1. Let’s be clear: Anyone who picks a No. 16 seed to beat a No. 1 seed in the NCAA tournament is insane.
    Your bracket will hate you. Your friends will slowly back away from you. Your bosses will question why they thought it was a good idea to hire you.
  2. This is the year you should do it anyway.
  3. In the history of the NCAA tournament, there have been 124 games between No. 1 and No. 16 seeds, and the No. 16 seeds are 0-124.
    The most likely scenario is that they will be 0-128 by the end of the week.
  4. But there has never been a better time to get crazy with your bracket.
  5. The top seeds in the tournament—Kansas, North Carolina, Virginia and Oregon—are as ripe as any this decade to be upset.
    Kansas enters the tournament as the 18th strongest No. 1 seed since 2005. North Carolina is right around the average. Virginia is the nation’s slowest team. Oregon is the weakest in a decade. (Photo: AP Image)
  6. It’s still unlikely that a No. 1 seed will lose, but it used to be unimaginable.
  7. The closest any team has come to the upset was when Georgetown survived Princeton, 50-49, in the 1989 tournament.
    (Photo: Sports Illustrated/ Getty Images)
  8. It didn’t happen then, and it hasn’t happened since.
  9. But here’s the thing: It should’ve happened by now.
    The 16-over-1 upset isn’t an impossibility. It’s only an improbability. And the math suggests it’s surprising that a No. 1 seed hasn’t lost already.
  10. Here’s one way to think about it:
    Every top seed in the last five years has opened with at least a 90% win probability, but the probability of all those top seeds winning was only 37%. (Photo: Getty Image)
  11. It’s true that No. 16 seeds have never won in the NCAA tournament.
    But it’s also true that teams have won in the NCAA tournament that could have been No. 16 seeds.

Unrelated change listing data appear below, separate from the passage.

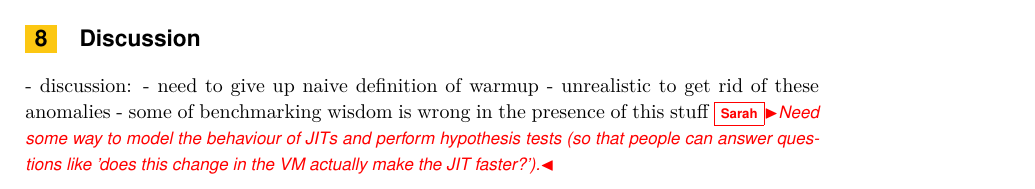
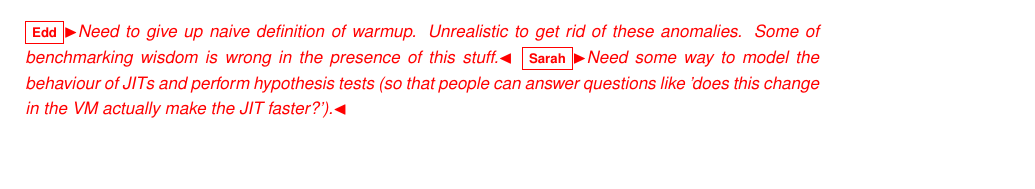
Before and after one commit to softdevteam/warmup_paper, a LaTeX paper (warmup.tex): part of page 11 of 11, cut at the place of the change, the shorter picture padded with empty space. Compiled offline with pdfLaTeX.

Commit message:
We seem to have two discussion sections.
One is just comments, so moving those into the main discussion section
and removing the duplicate.

```diff
--- a/warmup.tex
+++ b/warmup.tex
@@ -694,6 +694,13 @@ data, or which we have not detected.
 
 
 \section{Discussion}
+\label{sec:Discussion}
+
+\edd{Need to give up naive definition of warmup. Unrealistic to get rid of
+these anomalies. Some of benchmarking wisdom is wrong in the presence of this
+stuff.} \sarah{Need some way to model the behaviour of JITs and perform
+hypothesis tests (so that people can answer questions like 'does this change in
+the VM actually make the JIT faster?').}
 
 Even though we had a reasonable amount of experience designing and implementing
 experiments, the experiment in this paper took more time and effort than we
@@ -729,15 +736,6 @@ existence of what we have called cyclical behaviour, but require the user to
 manually pick one part of the cycle for measurement~\cite{kalibera13rigorous}.
 
 
-\section{Discussion}
-\label{sec:Discussion}
-
-  - discussion:
-    - need to give up naive definition of warmup
-    - unrealistic to get rid of these anomalies
-    - some of benchmarking wisdom is wrong in the presence of this stuff
-\sarah{Need some way to model the behaviour of JITs and perform hypothesis tests (so that people can answer questions like 'does this change in the VM actually make the JIT faster?').}
-
 \section{Conclusions}
 \label{sec:conclusion}
 
```
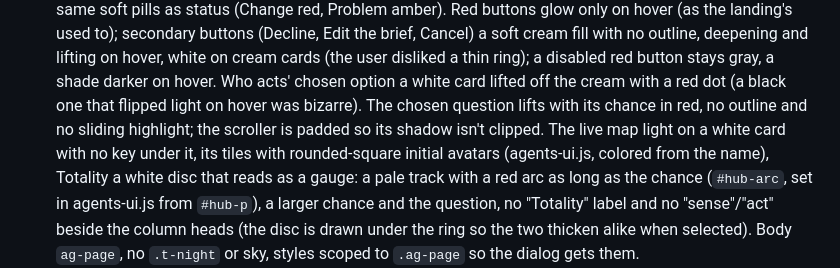
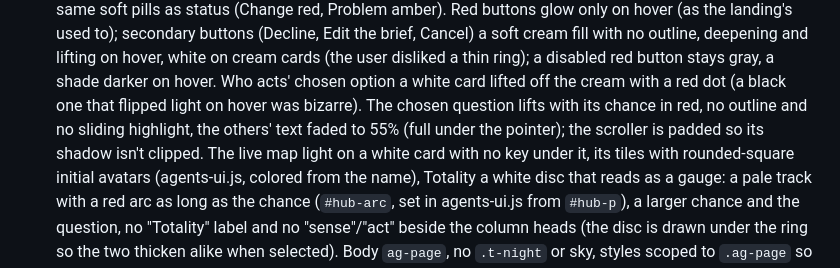
Before and after one commit to garrettwwalker/decision-model-ui-v2, a Markdown page: CLAUDE.md, the part around the change. Rendered like a GitHub page.

Commit message:
Note the faded unpicked questions
Co-Authored-By: Claude Opus 5.5 <noreply@anthropic.com>

```diff
--- a/CLAUDE.md
+++ b/CLAUDE.md
@@ -143,7 +143,7 @@ no tests. To preview, open `index.html` in a browser; there's no server.
   a soft cream fill with no outline, deepening and lifting on hover, white on cream cards (the user disliked a thin
   ring); a disabled red button stays gray, a shade darker on hover. Who acts' chosen option a white card lifted off the
   cream with a red dot (a black one that flipped light on hover was bizarre). The chosen question lifts with its chance
-  in red, no outline and no sliding highlight; the scroller is padded so its shadow isn't clipped. The live map light on a
+  in red, no outline and no sliding highlight, the others' text faded to 55% (full under the pointer); the scroller is padded so its shadow isn't clipped. The live map light on a
   white card with no key under it, its tiles with rounded-square initial avatars (agents-ui.js, colored from the name),
   Totality a white disc that reads as a gauge: a pale track with a red arc as long as the chance (`#hub-arc`, set in
   agents-ui.js from `#hub-p`), a larger chance and the question, no "Totality" label and no "sense"/"act" beside the
```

Norfolk State was a No. 15 when it upset Missouri in 2012, and yet that win was even more remarkable because Norfolk State was a No. 16 seed in disguise.
  12. The heavy favorites have flaws, and a gamble on a No. 16 seed is really a gamble against the No. 1 seed.
    Maybe you can’t trust Kansas because you’ve seen the Jayhawks lose in the second round enough for one lifetime. Or maybe you went to Duke and simply want to short North Carolina. (Photo: Zuma Press)
  13. It seems silly to pick a No. 16 seed but you won’t win your pool anyway, so why not?
  14. The person who advances every No. 1 seed into the second round is the same as everyone else.
  15. But the person who accurately predicts the first No. 16 winner will be famous in his office forever.